As soon as elections had been held and a government formed in Spain with the consent of the governed, the second phase could begin and fuller measures of economic and political support could immediately be contemplated. These would include our backing for Spain’s admission to the UN and a greater degree of positive aid for economic development and industrial modernization.

We would hope that conditions during the first stage would make possible economic assistance going further than the mere elimination of existing restrictions but this would of course be influenced by the [Page 1068] character of the provisional regime and by the degree of support which it secures from the Span people. In our opinion such additional aid in the first stage would be difficult if Franco’s departure immediately led to the restoration of the Monarchy. We do not wish to impose any form of govt upon the Span people, which should of course be made clear, and would be willing to accept their choice when freely expressed. Immediate restoration of the Monarchy, although possibly gaining greater immediate allegiance and better able to maintain order, would, however, in our opinion, have too great an influence upon the results of the elections and it would be difficult for public opinion in this country and for this Govt to give it the necessary support during the interim regime. The Monarchy could only look for active economic and political aid from the US if as a result of the elections it is the clearly expressed choice of the people of Spain.

Should this policy be agreed we feel it should immediately be made known secretly to Army chiefs since Army support is essential to peaceful change, to opposition leaders and to Franco himself. We feel that the approach to Franco should be an important element in the settlement. Our resolve that we can no longer deal with him and our conviction that his proposed plan for succession is unsatisfactory should be made clear and an opportunity afforded him to depart in safety.

You are requested to seek an early opportunity to bring this matter to the attention of the FonOff and to state that, as part of our over-all security arrangements, we attach importance to the Span phase of the problem and we hope it will be possible for the Brit Govt to concert with us in achieving our common end, namely the restoration of a democratic Spain. The latest developments in Spain point to the necessity of adopting some positive policy lest events in the country itself get out of hand and we be faced with the appearance of a change which does not alter the inherent difficulties in the present situation.

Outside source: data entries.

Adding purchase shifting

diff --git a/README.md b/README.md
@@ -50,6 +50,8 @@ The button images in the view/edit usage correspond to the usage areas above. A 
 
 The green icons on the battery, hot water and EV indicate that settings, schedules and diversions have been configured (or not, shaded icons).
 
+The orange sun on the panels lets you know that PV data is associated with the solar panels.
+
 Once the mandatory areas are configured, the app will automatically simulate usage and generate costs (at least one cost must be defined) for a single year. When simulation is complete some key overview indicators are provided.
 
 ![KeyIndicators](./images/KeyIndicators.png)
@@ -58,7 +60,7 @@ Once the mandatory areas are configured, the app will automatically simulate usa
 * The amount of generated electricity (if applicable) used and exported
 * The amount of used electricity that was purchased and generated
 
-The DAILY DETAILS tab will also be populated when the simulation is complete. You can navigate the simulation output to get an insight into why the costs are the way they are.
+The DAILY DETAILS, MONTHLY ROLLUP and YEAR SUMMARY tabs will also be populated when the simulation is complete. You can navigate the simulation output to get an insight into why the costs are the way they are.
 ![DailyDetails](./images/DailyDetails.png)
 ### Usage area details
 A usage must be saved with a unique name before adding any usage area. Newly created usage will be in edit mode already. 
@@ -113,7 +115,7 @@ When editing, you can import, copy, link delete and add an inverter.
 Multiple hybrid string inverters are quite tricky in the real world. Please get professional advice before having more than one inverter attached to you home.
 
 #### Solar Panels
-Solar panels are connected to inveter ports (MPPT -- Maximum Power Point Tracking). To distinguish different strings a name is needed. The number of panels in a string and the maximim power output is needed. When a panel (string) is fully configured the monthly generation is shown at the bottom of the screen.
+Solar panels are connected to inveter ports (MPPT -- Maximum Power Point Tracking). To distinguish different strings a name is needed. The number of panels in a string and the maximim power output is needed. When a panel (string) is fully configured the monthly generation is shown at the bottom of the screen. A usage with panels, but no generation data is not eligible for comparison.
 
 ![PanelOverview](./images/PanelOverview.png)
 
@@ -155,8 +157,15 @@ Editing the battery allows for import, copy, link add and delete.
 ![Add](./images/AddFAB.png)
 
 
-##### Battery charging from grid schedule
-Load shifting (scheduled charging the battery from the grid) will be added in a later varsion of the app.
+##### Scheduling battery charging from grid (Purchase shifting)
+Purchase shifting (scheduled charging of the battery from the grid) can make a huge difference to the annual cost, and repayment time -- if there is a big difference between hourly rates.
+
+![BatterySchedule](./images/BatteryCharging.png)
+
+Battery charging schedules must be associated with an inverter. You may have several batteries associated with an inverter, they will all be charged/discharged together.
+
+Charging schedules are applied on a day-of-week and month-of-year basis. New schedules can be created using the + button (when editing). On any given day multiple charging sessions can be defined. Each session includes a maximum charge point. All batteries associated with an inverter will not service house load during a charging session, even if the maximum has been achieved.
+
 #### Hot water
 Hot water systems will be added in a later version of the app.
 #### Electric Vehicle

We should be glad to receive UK Govt views at an early date. We are prepared to discuss this matter in detail either in London or Washington and would of course wish to avoid publicity at this stage.